Water of the Middle East and North Africa

Water Management in Yemen

Bayt Baws dam, Water Management in Yemen
Photo 1: Sanaa, seen from above the Bayt Baws dam, Yemen. (Source: Kate Dixon, Flickr)

Key governmental and non-governmental organizations

The Ministry of Water and Environment was established in May 2003 to reorganize the water sector, with the aim of creating an institutional structure for integrated water resources management and to prepare the necessary institutional and investment conditions to face the worsening water situation. The ministry was charged with one of the most complex development problems in Yemen, namely the water scarcity problem and the challenges of providing drinking water to the urban and rural population, treating wastewater, overseeing water resources management and planning its use in light of the Water Law. The Water Law provides a legal basis for controlling groundwater abstractions. It includes measures like licensing and registration requirements for wells and rigs and stricter control regimes in water-stressed catchments.

Local councils are also relatively new organizations, their establishment having been facilitated by the issuance of the Local Authority Law in 2000. Local councils exist at governorate and district levels. They are tasked at the basin level with supervising and enforcing rules and regulations around water resources management.[1]

Developing an integrated water resources management plan is one of the main policy goals for the agricultural sector going forward and aims to decentralize decision-making and transfer operating and maintenance costs to water users and the private sector. Since the late 1990s, the government has transferred some responsibility for agricultural water resources management to non-governmental organizations such as water user associations that manage ground and surface water in some regions.[2]

Laws and regulations that are in use or under preparation

In order to mitigate the national water crisis, the government adopted Water Law No. 33 in 2002, which was amended by Water Law No. 41 in 2006. As noted in the previous section, the Ministry of Water and Environment was also established in 2003 to reorganize the water sector. The National Water Resources Authority (NWRA), which falls under the Ministry of Water and Environment, is developing the institutional capacity for sustainable use of water resources. In addition, the government formulated the National Water Sector Strategy and Investment Plan (NWSSIP), which was supported by donors. These donors, including Japan, have expressed their strong intention to support its implementation.[3]

Based on the Water Law, the NWRA was delegated to formulate a water resources management plan, to execute integrated water resources management and to establish a Basins Commission in the critical water basins in Yemen. In 2003, the NWRA Sanaa Branch (NWRA-SB) was legally empowered to implement activities related to water resources management for the Sanaa basin. The Sanaa Basin Commission (SBC), which is now under the chairmanship of the minister of water and environment, was established in 2003 with the NWRA-SB technical secretariat to execute management of water resources in the Sanaa basin.[4]

Role of the private sector in water management

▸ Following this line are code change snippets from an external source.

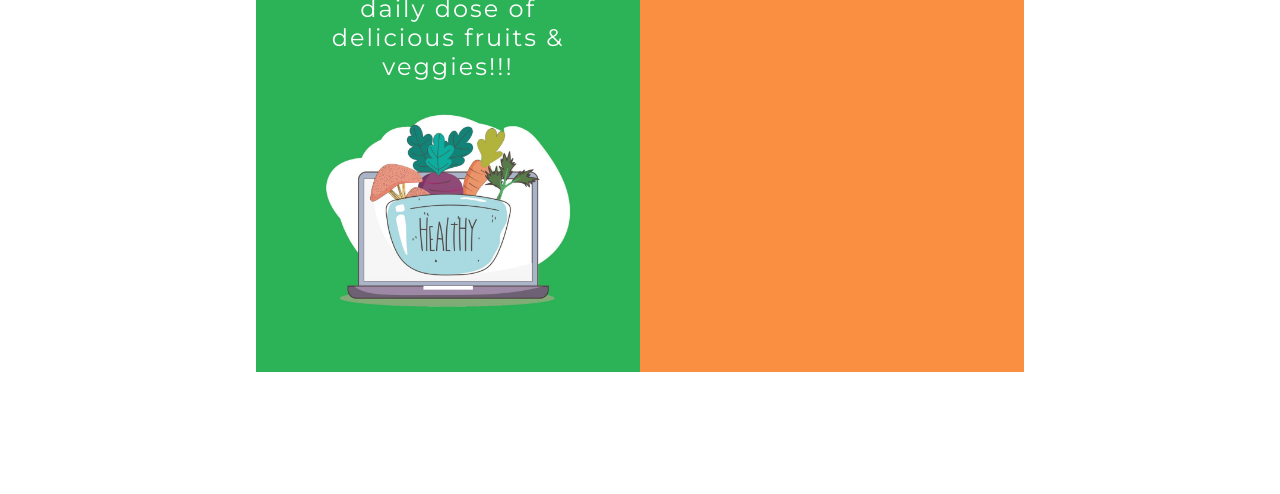
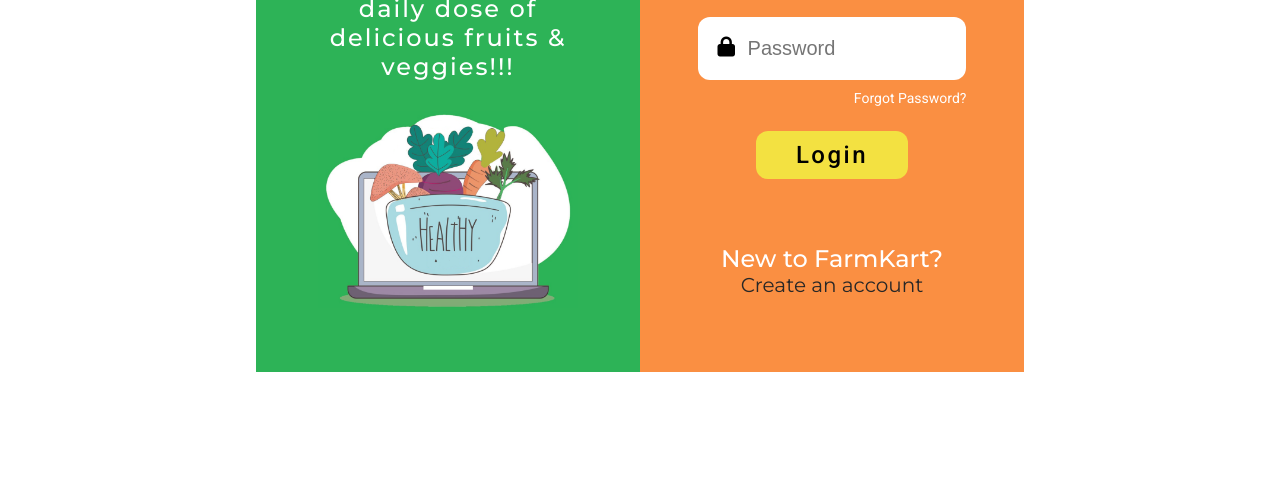
Before and after one commit to NithinRG/FarmKart, a plain HTML site: page login.html in a window 1280 px wide. Shown: the part 306-800 px from the top of the page. Drawn offline with Linux system fonts and the light colour scheme.

Commit message:
login page added

```diff
--- a/Assets/css/login.css
+++ b/Assets/css/login.css
@@ -115,6 +115,7 @@
   margin: auto;
   font-size: 24px;
   margin-bottom: 30px;
+  font-weight: 500;
 }
 
 .l-section img {
@@ -125,5 +126,78 @@
 .r-section {
   background-color: #fa8f42;
   width: 50%;
-  padding: 30px;
+  padding-top: 100px;
 }
+
+.r-section i {
+  position: absolute;
+  padding: 20px;
+  font-size: 20px;
+}
+
+.r-section input {
+  padding: 20px;
+  padding-left: 50px;
+  width: 70%;
+  margin-bottom: 20px;
+  border-radius: 12px;
+  border: none;
+  outline-style: none;
+  font-size: 20px;
+}
+
+.forgot-pw {
+  font-size: 14px;
+  width: 70%;
+  margin: auto;
+  margin-top: -10px;
+  text-align: right;
+}
+
+.forgot-pw a {
+  color: white;
+  text-decoration: none;
+}
+
+.forgot-pw a:hover {
+  color: #ff4d4d;
+}
+
+.login-btn {
+  padding: 10px 40px;
+  border-radius: 12px;
+  border: none;
+  font-family: "Roboto", sans-serif;
+  font-size: 24px;
+  background-color: #f3e141;
+  margin: 25px auto;
+  letter-spacing: 2.5px;
+  font-weight: 500;
+  outline-style: none;
+  cursor: pointer;
+}
+
+.login-btn:active {
+  color: #ff4d4d;
+}
+
+.create-ac {
+  color: white;
+  margin-top: 40px;
+  font-family: "Montserrat", sans-serif;
+}
+
+.create-ac p {
+  font-size: 24px;
+  font-weight: 500;
+}
+
+.create-ac a {
+  color: #272727;
+  text-decoration: none;
+  font-size: 20px;
+}
+
+.create-ac a:hover {
+  color: #ff4d4d;
+}
--- a/login.html
+++ b/login.html
@@ -48,7 +48,26 @@
             <p>Get access to your daily dose of delicious fruits & veggies!!!</p>
             <img src="/Assets/Img/bowl-laptop.png" alt="">
         </div>
-        <div class="r-section">name</div>
+        <div class="r-section">
+            <form action="">
+                <div class="email">
+                    <i class="fas fa-user"></i>
+                    <input type="email" name="" id="" placeholder="Email id">
+                </div>
+                <div class="password">
+                    <i class="fas fa-lock"></i>
+                    <input type="password" name="" id="" placeholder="Password">
+                </div>
+                <div class="forgot-pw">
+                    <a href="#">Forgot Password?</a>
+                </div>
+                <button type="submit" class="login-btn">Login</button>
+                <div class="create-ac">
+                    <p>New to FarmKart?</p>
+                    <a href="#">Create an account</a>
+                </div>
+            </form>
+        </div>
     </div>
 
 </body>
```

Private sector development has faced several major and interrelated challenges. These include bureaucratic obstructions, weak infrastructure, a largely unskilled workforce, a poor investment climate and lack of financing, an economy overly dependent on oil, corruption, a weak state and a rent-seeking elite class with vested interests in stifling reforms. Now, after almost four years of civil war and regional military intervention, Yemen’s economy has been devastated and the private sector with it. As a result of pre-existing challenges exacerbated by the conflict, there is a considerable gap in the urban water supply sector. This gap is being filled largely by private tanker trucks, on which urban Yemenis are increasingly dependent. While the tanker truck system plays a critical role in filling this gap in the formal water supply system, it raises serious questions with respect to affordability, health, environment and water resources management.[5] The use of solar systems is expanding due to the general collapse of the electricity supply. Solar systems are considered an alternative power source, e.g. for pumping groundwater, and the import and supply of these systems is considered the role of the private sector.[6]

[1] Huntjens P et al., 2012. The Political Economy of Water Management in Yemen: Conflict Analysis and Recommendations. The Hague Institute for Global Justice.
[2] Ibid.
[3] Ministry of Water and Environment, 2010. Baseline Survey for Future Impact Evaluation. Sanaa Basin Water Management Project. MWE: 107.
[4] Ibid.
[5] Alfonso Rivera, Lucila Candela, 2018. Progress towards sustainable groundwater management. Journal of Hydrology: Regional Studies, December 201, Pages 1-158
[6] Ahmed A et al., 2018. Feasibility study of solar photovoltaic power plant for Sanaa wastewater treatment plant. Journal of Environment and Sustainable Development Studies 2(5): 1-19.